As biological racism began to dissolve scholars established several new terms which have helped to illustrate and analyse new racial ideologies and theories, one of which is cultural racism. Cultural racism emerged with the influx of Third World immigrants to Europe after World War II. It seemed that this new ideology would maintain the concept of cultural differences without explicitly stating that some ethnic groups or cultures were better than others. However, considering that differences in ethnicity are often illustrated as incompatible, this can be linked to the view that contrasting ethnic groups should live separately. (Stolcke, 1995) believed this was true as he stated that “Cultures are equal but incompatible, so on ‘our’ territory
The industrial revolution which was not a single event but many interdependent events, also led to the transformation of the western society. This also generated many voices and perspectives which talked about understanding and analyzing of the course of these changes. The theorists who laid the foundation of this discipline were the Classical theorists.
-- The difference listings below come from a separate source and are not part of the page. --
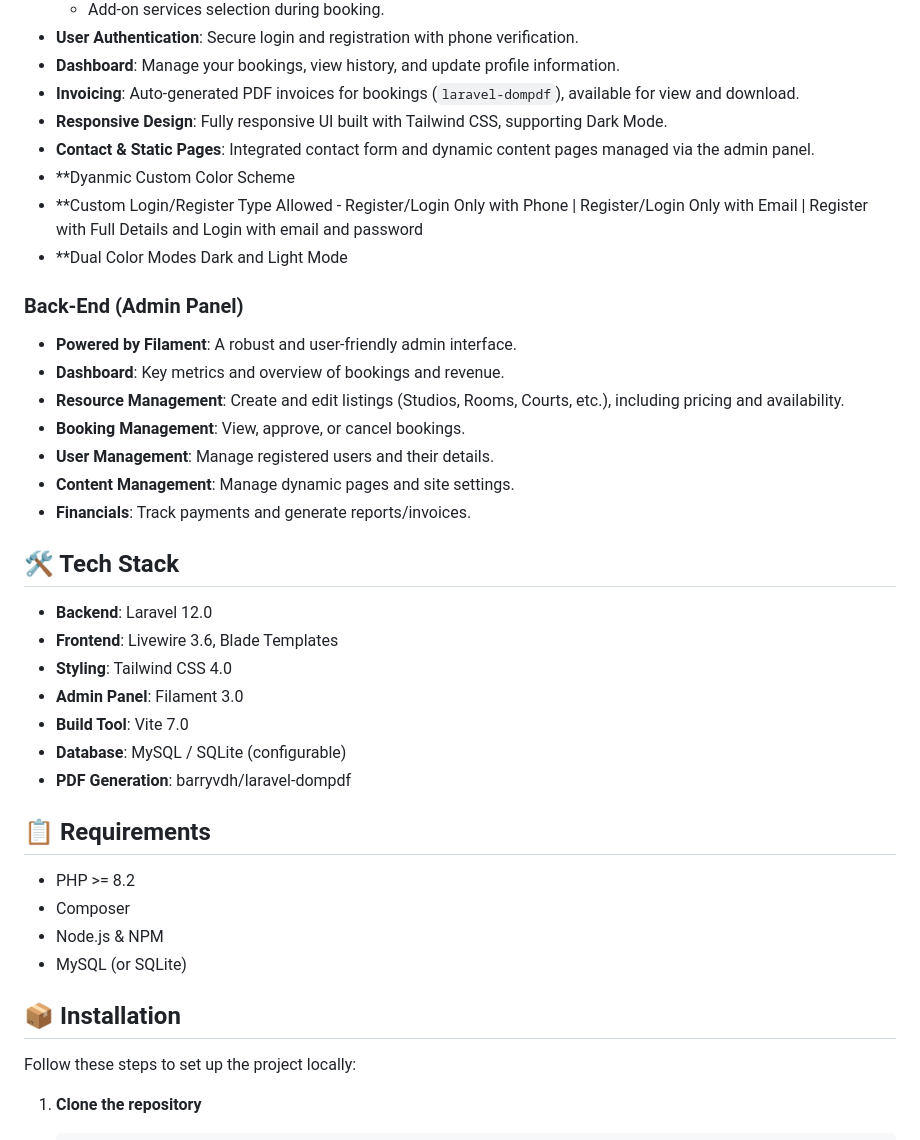
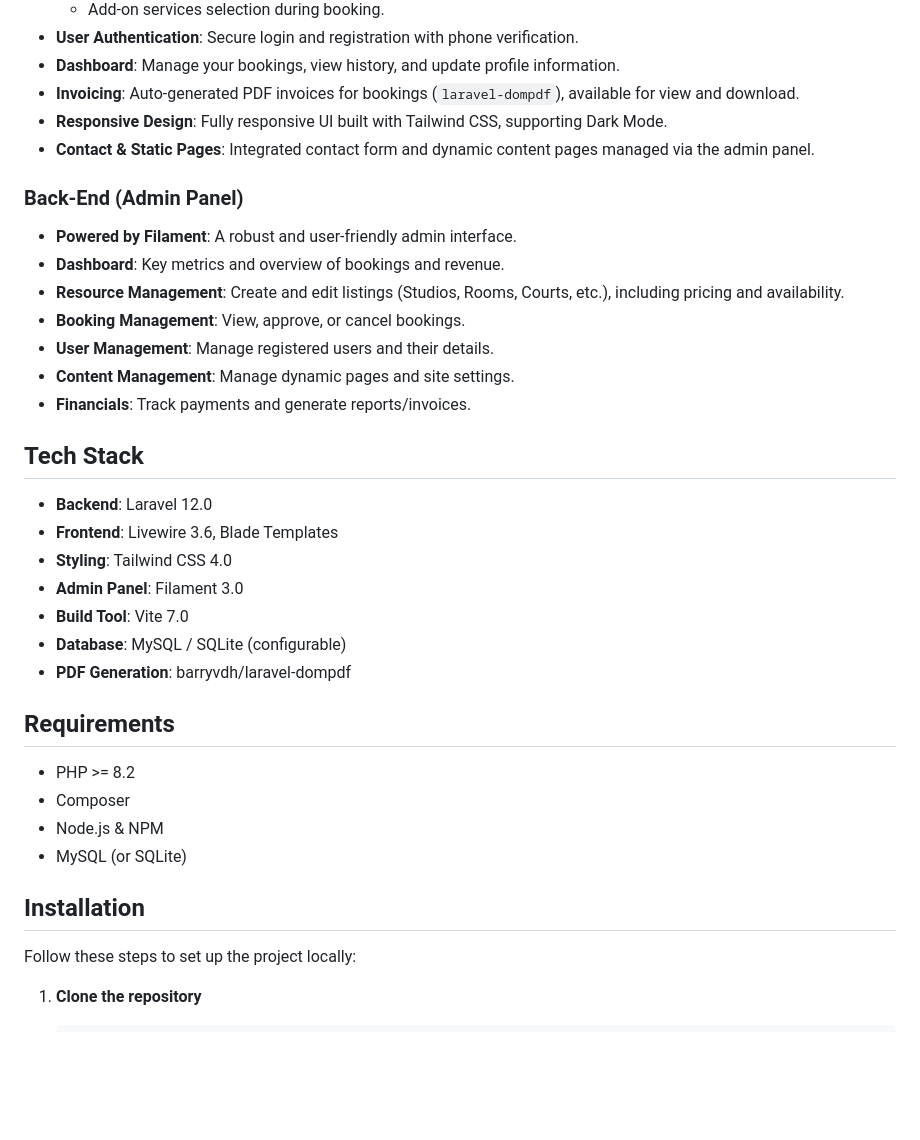
Before and after one commit to webdiggers/Multipurpose-Booking---Filament-and-Vite, a Markdown page: README.md, the part around one of its changes. GitHub-like rendering; blank space fills up the shorter version.

Commit message:
fix: modified readme

```diff
--- a/README.md
+++ b/README.md
@@ -20,9 +20,6 @@ A comprehensive and flexible web application designed for managing resource and
 -   **Invoicing**: Auto-generated PDF invoices for bookings (`laravel-dompdf`), available for view and download.
 -   **Responsive Design**: Fully responsive UI built with Tailwind CSS, supporting Dark Mode.
 -   **Contact & Static Pages**: Integrated contact form and dynamic content pages managed via the admin panel.
--   **Dyanmic Custom Color Scheme
--   **Custom Login/Register Type Allowed - Register/Login Only with Phone | Register/Login Only with Email | Register with Full Details and Login with email and password
--   **Dual Color Modes Dark and Light Mode
 
 ### Back-End (Admin Panel)
 -   **Powered by Filament**: A robust and user-friendly admin interface.
@@ -33,7 +30,7 @@ A comprehensive and flexible web application designed for managing resource and
 -   **Content Management**: Manage dynamic pages and site settings.
 -   **Financials**: Track payments and generate reports/invoices.
 
-## 🛠 Tech Stack
+## Tech Stack
 
 -   **Backend**: Laravel 12.0
 -   **Frontend**: Livewire 3.6, Blade Templates
@@ -43,14 +40,14 @@ A comprehensive and flexible web application designed for managing resource and
 -   **Database**: MySQL / SQLite (configurable)
 -   **PDF Generation**: barryvdh/laravel-dompdf
 
-## 📋 Requirements
+## Requirements
 
 -   PHP >= 8.2
 -   Composer
 -   Node.js & NPM
 -   MySQL (or SQLite)
 
-## 📦 Installation
+## Installation
 
 Follow these steps to set up the project locally:
 
```
Also changed, not shown: other parts of README.md (+5 -5 lines).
They wanted to find the new bases of order in society, by examining the existing ones. The classical theorists were highly influenced by natural sciences which roots could be traced back to Darwinism.
Central to these reforms were the belief that Turkish society would have to Westernize itself both politically and culturally in order to modernize.  Political reforms involved a number of fundamental institutional changes that brought end of many traditions, and followed a carefully planned program to unravel the complex system that had developed over the centuries.  The reforms were implemented under the leadership ofMustafa Kemal Atatürk in accordance with Kemalist
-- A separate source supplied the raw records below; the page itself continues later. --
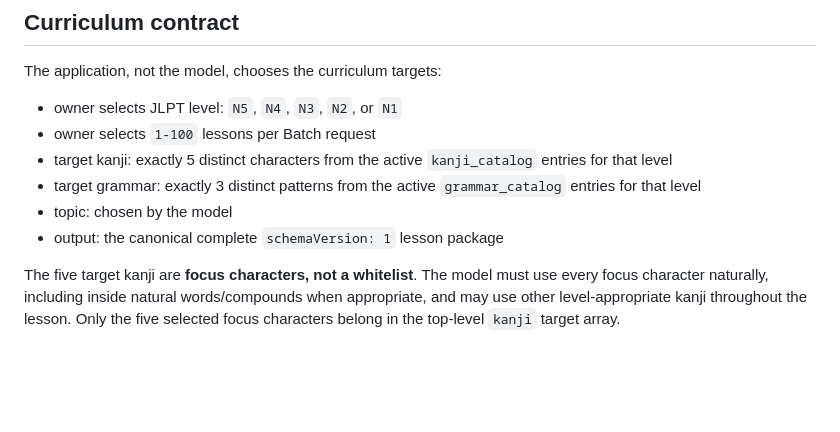
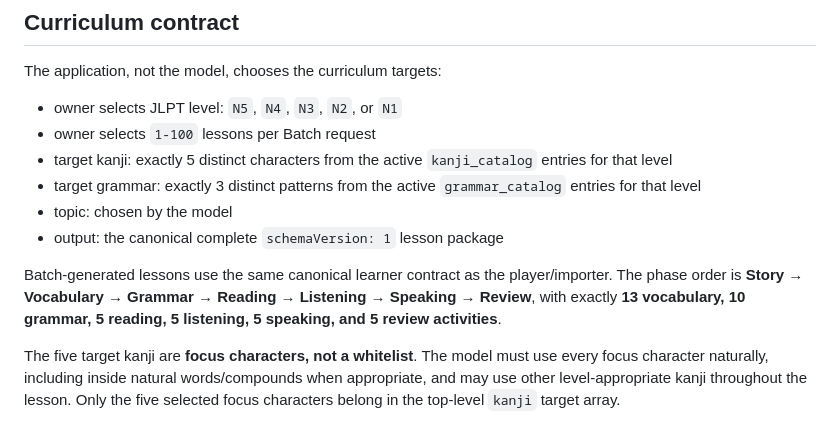
Before and after one commit to Logan17de/Language-Learning-App, a Markdown page: docs/n5-batch-lesson-generation.md, the part around the change. Drawn GitHub-style; blank space fills up the shorter version.

Commit message:
Document canonical lesson contract in Batch pipeline

```diff
--- a/docs/n5-batch-lesson-generation.md
+++ b/docs/n5-batch-lesson-generation.md
@@ -12,6 +12,8 @@ The application, not the model, chooses the curriculum targets:
 - target grammar: exactly 3 distinct patterns from the active `grammar_catalog` entries for that level
 - topic: chosen by the model
 - output: the canonical complete `schemaVersion: 1` lesson package
+
+Batch-generated lessons use the same canonical learner contract as the player/importer. The phase order is **Story → Vocabulary → Grammar → Reading → Listening → Speaking → Review**, with exactly **13 vocabulary, 10 grammar, 5 reading, 5 listening, 5 speaking, and 5 review activities**.
 
 The five target kanji are **focus characters, not a whitelist**. The model must use every focus character naturally, including inside natural words/compounds when appropriate, and may use other level-appropriate kanji throughout the lesson. Only the five selected focus characters belong in the top-level `kanji` target array.
 
```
Similarly, Bharata Natyam arose in India during a time of national reformation, so it reflected the separation from traditional sadir dancing. Though there was some opposition to change in both cases, the dances convey a sense of forward movement. As evidenced, dance forms such as modern social dancing and Bharata Natyam have arisen in times of massive social change to facilitate but also challenge the revision of national identity, at times causing controversy and modifications to the dances themselves. In the midst of changing times towards the end of the 19th century, social dancing in the United States was adapted to the new social ideals, thus redefining American ideologies. Ballroom, a vital component of social dancing, was always seen as a luxury that only the rich could indulge in, as it carried a sense of superiority and elegance with its distanced partner dancing.
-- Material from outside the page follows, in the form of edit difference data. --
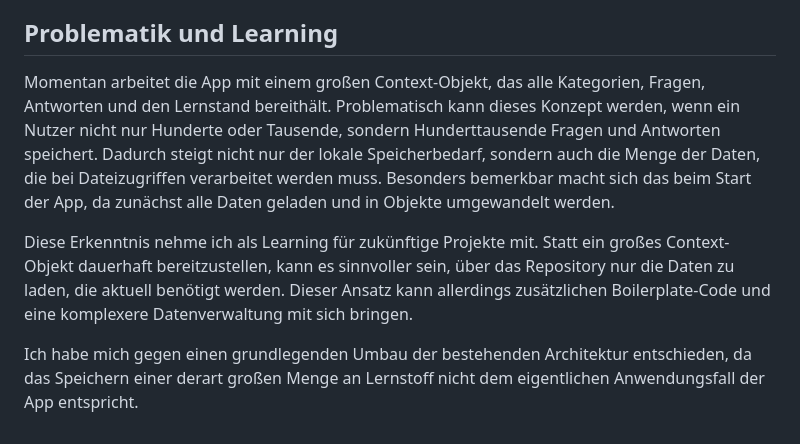
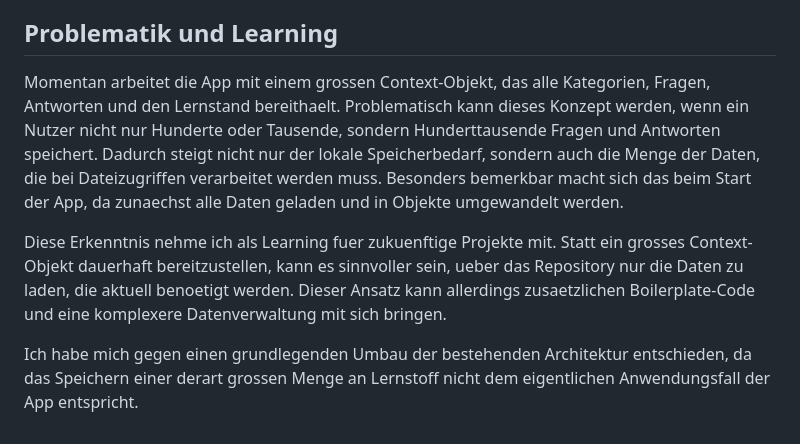
Before and after one commit to Verbalkeks/StudyHammer, a Markdown page: README.md, the part around one of its changes. GitHub-like rendering.

```diff
--- a/README.md
+++ b/README.md
@@ -86,18 +86,18 @@ zu implementieren (Subkategorie, Fragen und Antworten) sowie der den Quizmodus.
 
 ## Problematik und Learning
 
-Momentan arbeitet die App mit einem großen Context-Objekt, das alle Kategorien,
-Fragen, Antworten und den Lernstand bereithält. Problematisch kann dieses Konzept
+Momentan arbeitet die App mit einem grossen Context-Objekt, das alle Kategorien,
+Fragen, Antworten und den Lernstand bereithaelt. Problematisch kann dieses Konzept
 werden, wenn ein Nutzer nicht nur Hunderte oder Tausende, sondern Hunderttausende Fragen
 und Antworten speichert. Dadurch steigt nicht nur der lokale Speicherbedarf, sondern auch
 die Menge der Daten, die bei Dateizugriffen verarbeitet werden muss. Besonders bemerkbar macht
-sich das beim Start der App, da zunächst alle Daten geladen und in Objekte umgewandelt werden.
+sich das beim Start der App, da zunaechst alle Daten geladen und in Objekte umgewandelt werden.
 
-Diese Erkenntnis nehme ich als Learning für zukünftige Projekte mit. Statt ein großes
-Context-Objekt dauerhaft bereitzustellen, kann es sinnvoller sein, über das Repository
-nur die Daten zu laden, die aktuell benötigt werden. Dieser Ansatz kann allerdings
-zusätzlichen Boilerplate-Code und eine komplexere Datenverwaltung mit sich bringen.
+Diese Erkenntnis nehme ich als Learning fuer zukuenftige Projekte mit. Statt ein grosses
+Context-Objekt dauerhaft bereitzustellen, kann es sinnvoller sein, ueber das Repository
+nur die Daten zu laden, die aktuell benoetigt werden. Dieser Ansatz kann allerdings
+zusaetzlichen Boilerplate-Code und eine komplexere Datenverwaltung mit sich bringen.
 
 Ich habe mich gegen einen grundlegenden Umbau der bestehenden Architektur entschieden,
-da das Speichern einer derart großen Menge an Lernstoff nicht dem eigentlichen
+da das Speichern einer derart grossen Menge an Lernstoff nicht dem eigentlichen
 Anwendungsfall der App entspricht.
```
Also changed, not shown: other parts of README.md (+15 -15 lines).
The dramatic consequence from the renaissance was the colonization of Muslim countries by the west. Thus, the crusade for modernity from Europe expended to Muslim countries and the process of westernization affected the personality and culture of Muslims. Consequently, what can be called as Islamic modernism, emerged in the mid of 19th century as reaction to European colonialism. This movement aims to reconcile Islamic faith with some modern values and trends such as science, rationality and progress. However, the obvious dilemma posed by modernity was the development of a new sense of subjectivity and individuality, which led to the elemental changes in comprehending the relationships between man and the natural world, man and himself, man and other people and man and the supernatural.
therefore believe that changes in divorce rates can be best explained in terms of changes in the legal system. The problem with this type of explanation however, is that it does not consider why these laws have changed in the first place. It could be argued that reforms to family law, as well as the increased rate of divorce that has accompanied them, are the product of more fundamental changes in